Essential phone inbound, stops by FCC

FCC sightings don't usually reveal as much juicy details as its TENAA counterpart in China, but they do at least hint at one thing: a device is close to being launched. That is definitely the case here with Andy Rubin's Essential PH-1 Android smartphone. Since we already know much about the device anyway, all that's really left for drooling fans is a launch date. And since it just appeared at the FCC, that date might be sooner rather than later.

Actually, the FCC filing does reveal some hopefully good news for eager buyers. The documents show that the Essential phone will be compatible with all major US carriers, even those that use CDMA networks. That at least gives some hope despite the news that the device will be a Sprint exclusive. Other than that and the US model number "A11", not much else can be gleaned from it.

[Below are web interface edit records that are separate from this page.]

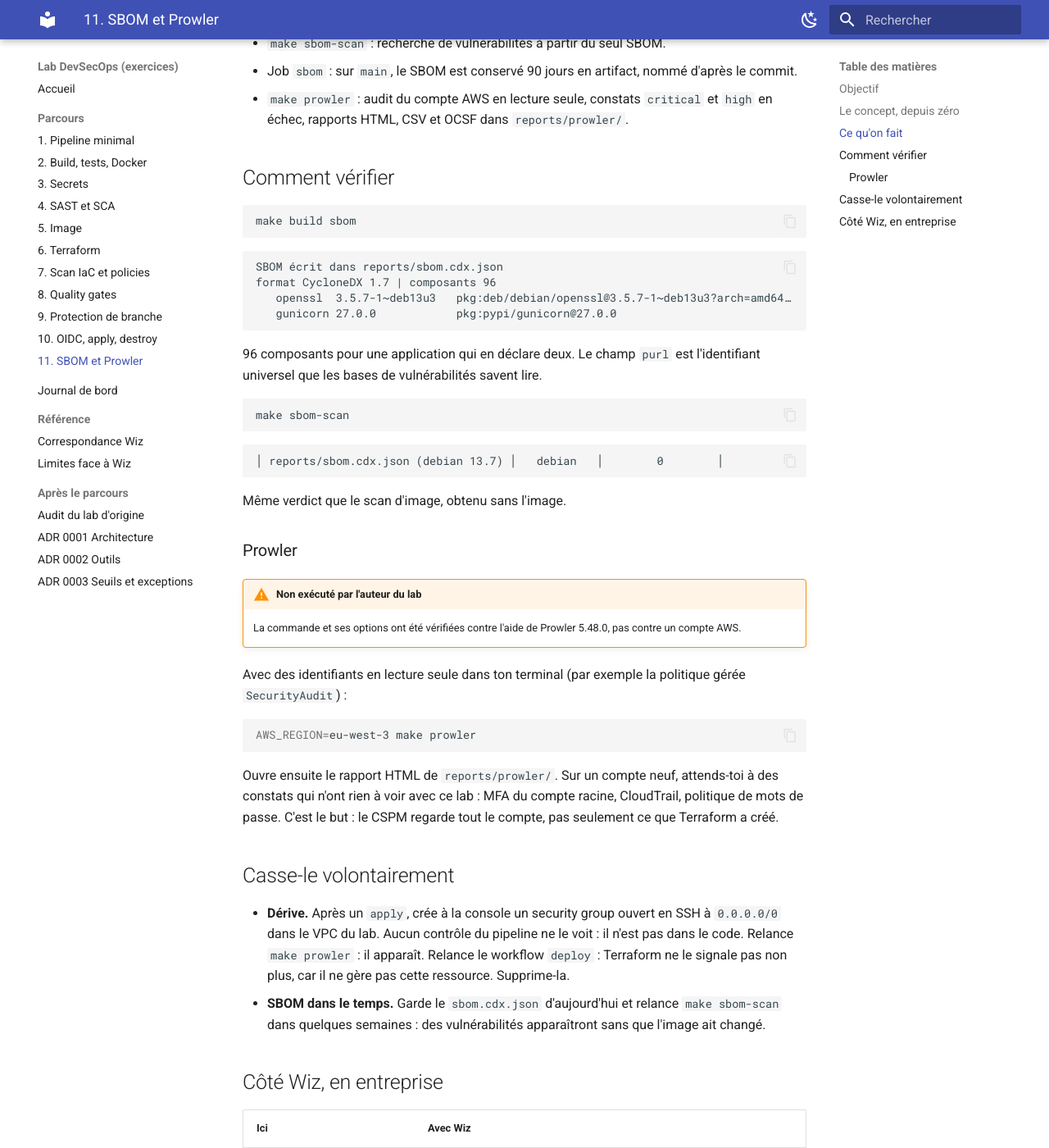
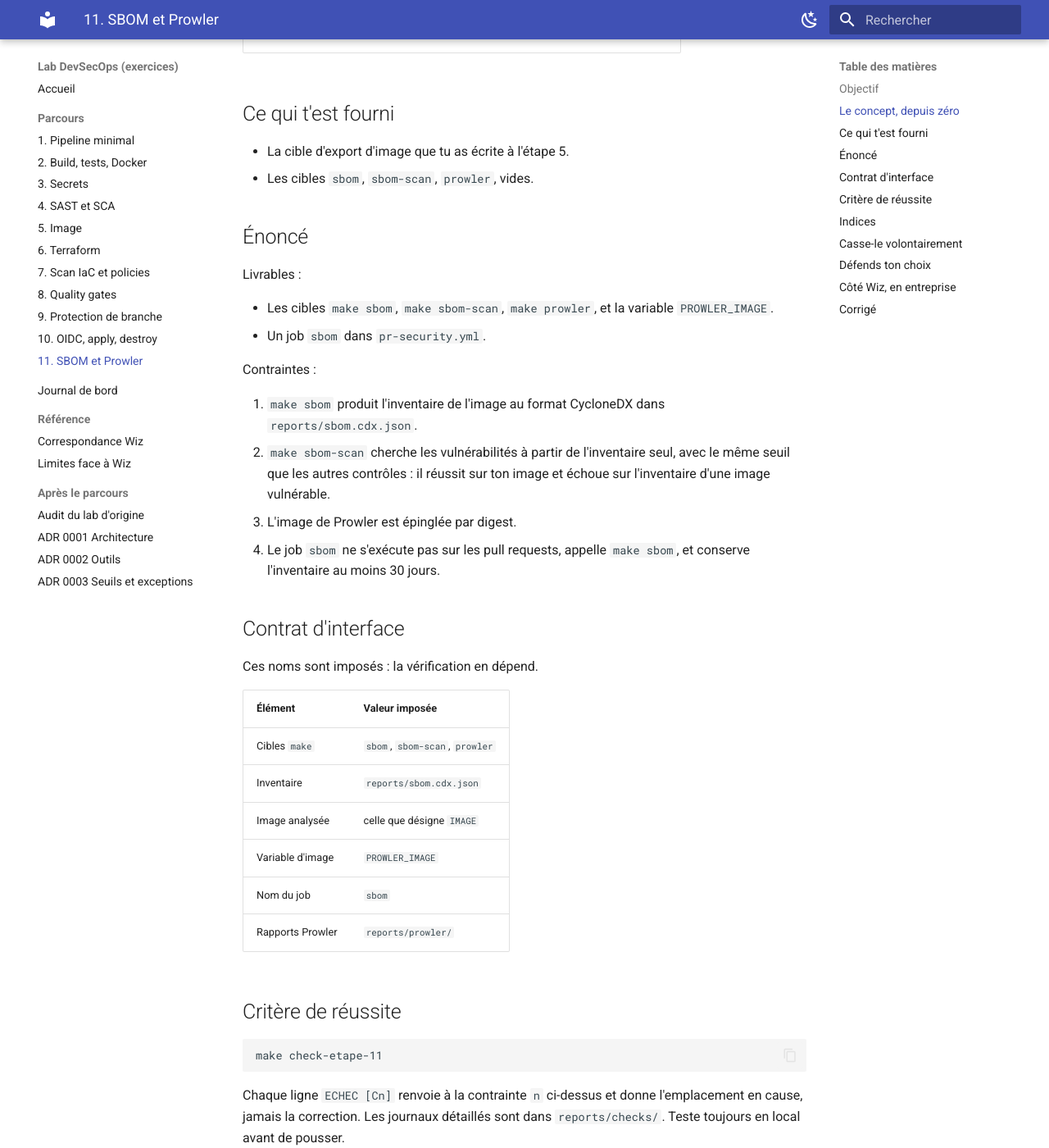
Before and after one commit to Gachtout/Lab-CI-CD, an MkDocs documentation site: the page built from docs/etapes/11-prowler-sbom.md, in a window 1280 px wide and 1400 px high, scrolled down 1072 px. Shown: the whole window at 82% size. Built offline with MkDocs 1.6.1 and Material for MkDocs 9.7.7, drawn with Linux system fonts in a browser that asks for light colours; some of the changed text lies outside the part shown.

Commit message:
feat(exercices): étape 11, SBOM et Prowler
Énoncé au format exercice (contraintes numérotées, contrat d'interface, trois niveaux d'indices, questions d'oral), vérification make check-etape-11 et un mutant par contrainte.

Co-Authored-By: Claude Fable 5.2 <noreply@anthropic.com>
Claude-Session: https://claude.ai/code/session_01AMFYzWPEoay5hpvamFqwWu

````diff
--- a/docs/etapes/11-prowler-sbom.md
+++ b/docs/etapes/11-prowler-sbom.md
@@ -1,4 +1,7 @@
 # Étape 11 (optionnelle) : SBOM et audit du compte avec Prowler
+
+!!! note "Ce qui est vérifié"
+    `make check-etape-11` exécute réellement `make sbom` et `make sbom-scan`. Il **n'exécute pas** `make prowler` : il lit seulement la commande que la cible lancerait. L'audit du compte est à lancer toi-même, avec des identifiants en lecture seule.
 
 ## Objectif
 
@@ -19,55 +22,82 @@ Tous les contrôles précédents portent sur une **intention** : du code, un pla
 | Voit ce qui est créé à la main | Non | Oui |
 | Peut bloquer | Oui | Non : il constate |
 
-## Ce qu'on fait
+## Ce qui t'est fourni
 
-- `make sbom` : inventaire CycloneDX de l'image, dans `reports/sbom.cdx.json`.
-- `make sbom-scan` : recherche de vulnérabilités à partir du seul SBOM.
-- Job `sbom` : sur `main`, le SBOM est conservé 90 jours en artifact, nommé d'après le commit.
-- `make prowler` : audit du compte AWS en lecture seule, constats `critical` et `high` en échec, rapports HTML, CSV et OCSF dans `reports/prowler/`.
+- La cible d'export d'image que tu as écrite à l'étape 5.
+- Les cibles `sbom`, `sbom-scan`, `prowler`, vides.
 
-## Comment vérifier
+## Énoncé
+
+Livrables :
+
+- Les cibles `make sbom`, `make sbom-scan`, `make prowler`, et la variable `PROWLER_IMAGE`.
+- Un job `sbom` dans `pr-security.yml`.
+
+Contraintes :
+
+1. `make sbom` produit l'inventaire de l'image au format CycloneDX dans `reports/sbom.cdx.json`.
+2. `make sbom-scan` cherche les vulnérabilités à partir de l'inventaire seul, avec le même seuil que les autres contrôles : il réussit sur ton image et échoue sur l'inventaire d'une image vulnérable.
+3. L'image de Prowler est épinglée par digest.
+4. Le job `sbom` ne s'exécute pas sur les pull requests, appelle `make sbom`, et conserve l'inventaire au moins 30 jours.
+
+## Contrat d'interface
+
+Ces noms sont imposés : la vérification en dépend.
+
+| Élément | Valeur imposée |
+|---|---|
+| Cibles `make` | `sbom`, `sbom-scan`, `prowler` |
+| Inventaire | `reports/sbom.cdx.json` |
+| Image analysée | celle que désigne `IMAGE` |
+| Variable d'image | `PROWLER_IMAGE` |
+| Nom du job | `sbom` |
+| Rapports Prowler | `reports/prowler/` |
+
+## Critère de réussite
 
 ```bash
-make build sbom
+make check-etape-11
 ```
 
-```text
-SBOM écrit dans reports/sbom.cdx.json
-format CycloneDX 1.7 | composants 96
-   openssl  3.5.7-1~deb13u3   pkg:deb/debian/openssl@3.5.7-1~deb13u3?arch=amd64…
-   gunicorn 27.0.0            pkg:pypi/gunicorn@27.0.0
-```
+Chaque ligne `ECHEC [Cn]` renvoie à la contrainte `n` ci-dessus et donne l'emplacement en cause, jamais la correction. Les journaux détaillés sont dans `reports/checks/`. Teste toujours en local avant de pousser.
 
-96 composants pour une application qui en déclare deux. Le champ `purl` est l'identifiant universel que les bases de vulnérabilités savent lire.
+## Indices
 
-```bash
-make sbom-scan
-```
+Ouvre-les dans l'ordre, et seulement après avoir cherché.
 
-```text
-│ reports/sbom.cdx.json (debian 13.7) │   debian   │        0        │
-```
+??? tip "Indice 1 : par où commencer"
+    - Trivy sait produire un inventaire, et sait aussi en lire un.
+    - Prowler est un outil en ligne de commande, distribué en image : commence par son aide.
 
-Même verdict que le scan d'image, obtenu sans l'image.
+??? tip "Indice 2 : les points qui coincent"
+    - Le format de sortie de Trivy se choisit par une option ; CycloneDX en fait partie.
+    - Le digest d'une image se relève après l'avoir téléchargée, comme à l'étape 2.
+    - Une condition de job peut porter sur le nom de l'événement déclencheur.
 
-### Prowler
-
-!!! warning "Non exécuté par l'auteur du lab"
-    La commande et ses options ont été vérifiées contre l'aide de Prowler 5.48.0, pas contre un compte AWS.
-
-Avec des identifiants en lecture seule dans ton terminal (par exemple la politique gérée `SecurityAudit`) :
-
-```bash
-AWS_REGION=eu-west-3 make prowler
-```
-
-Ouvre ensuite le rapport HTML de `reports/prowler/`. Sur un compte neuf, attends-toi à des constats qui n'ont rien à voir avec ce lab : MFA du compte racine, CloudTrail, politique de mots de passe. C'est le but : le CSPM regarde tout le compte, pas seulement ce que Terraform a créé.
+??? tip "Indice 3 : presque la réponse"
+    - `make sbom` réutilise l'archive exportée à l'étape 5 et change seulement le format de sortie.
+    - `make sbom-scan` : la sous-commande de Trivy dédiée aux inventaires, suivie de tes options de seuil.
+    - Pour Prowler : transmets les identifiants AWS par l'environnement, limite la région et les sévérités, et monte un dossier de sortie accessible en écriture à l'utilisateur du conteneur.
+    - L'artifact du job porte le SHA du commit dans son nom, pour retrouver l'inventaire d'une livraison.
 
 ## Casse-le volontairement
 
-- **Dérive.** Après un `apply`, crée à la console un security group ouvert en SSH à `0.0.0.0/0` dans le VPC du lab. Aucun contrôle du pipeline ne le voit : il n'est pas dans le code. Relance `make prowler` : il apparaît. Relance le workflow `deploy` : Terraform ne le signale pas non plus, car il ne gère pas cette ressource. Supprime-la.
-- **SBOM dans le temps.** Garde le `sbom.cdx.json` d'aujourd'hui et relance `make sbom-scan` dans quelques semaines : des vulnérabilités apparaîtront sans que l'image ait changé.
+Note ce que tu observes dans `docs/journal.md` : ce sont tes sorties, pas celles d'un corrigé.
+
+1. Compte les composants de l'inventaire. Combien en déclares-tu dans `requirements.txt` ?
+2. Garde l'inventaire d'aujourd'hui et relance `make sbom-scan` dans quelques semaines.
+3. Après un apply, crée à la console un security group ouvert en SSH. Quel contrôle du pipeline le voit ? Et Prowler ?
+
+## Défends ton choix
+
+À savoir expliquer à l'oral, sans notes.
+
+1. À quoi sert un SBOM le jour où une nouvelle vulnérabilité critique est publiée ?
+2. Quelle différence entre scan IaC et CSPM ? Lequel peut bloquer ?
+3. Pourquoi le pipeline ne voit-il pas une ressource créée à la console ?
+4. Quels droits donnes-tu à un outil d'audit de compte, et pourquoi pas plus ?
+5. Qu'apporte un graphe de sécurité qu'une liste de constats n'apporte pas ?
 
 ## Côté Wiz, en entreprise
 
@@ -79,3 +109,11 @@ Ouvre ensuite le rapport HTML de `reports/prowler/`. Sur un compte neuf, attends
 | Aucun lien entre le code et le compte | Rapprochement d'une ressource cloud avec le dépôt et la ligne de code qui l'ont créée |
 
 C'est ici que l'écart avec les outils gratuits est le plus grand. Voir la page [Limites](../reference/limites.md).
+
+## Corrigé
+
+À ouvrir seulement une fois `make check-etape-11` vert et les questions travaillées : [`etape-11-solution`](https://github.com/Gachtout/Lab-CI-CD/tree/etape-11-solution). La version finale de tout le parcours est sur la branche [`solution`](https://github.com/Gachtout/Lab-CI-CD/tree/solution).
+
+Corrections apportées plus tard à ce corrigé :
+
+- Aucune.
````
Also changed, not shown: 3 other files.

The Essential phone is easily one of the most talked about Android phones this year, in a large part because of its association with Andy Rubin, the godfather of Android. Of course, it does help that the smartphone has even less bezels than the Galaxy S8 and promises to be just as pure and quickly updated as Nexus devices.

That's not to say the Essential doesn't have its fair share of controversy. That even includes a trademark lawsuit filed by accessory maker Spigen over its very name. The Pogo pins on the smartphone's back has also been deemed a disappointment, carrying over only power for a camera accessory and not data as well. There's no final word yet on waterproofing, but the company's Twitter account does offer some hope.

Perhaps the biggest criticism is Essential's decision to make its first phone exclusive to only one carrier. While the phone will also be sold unlock, it still presents a barrier that not many consumers will be willing to climb over, despite the affordable $699 price tag.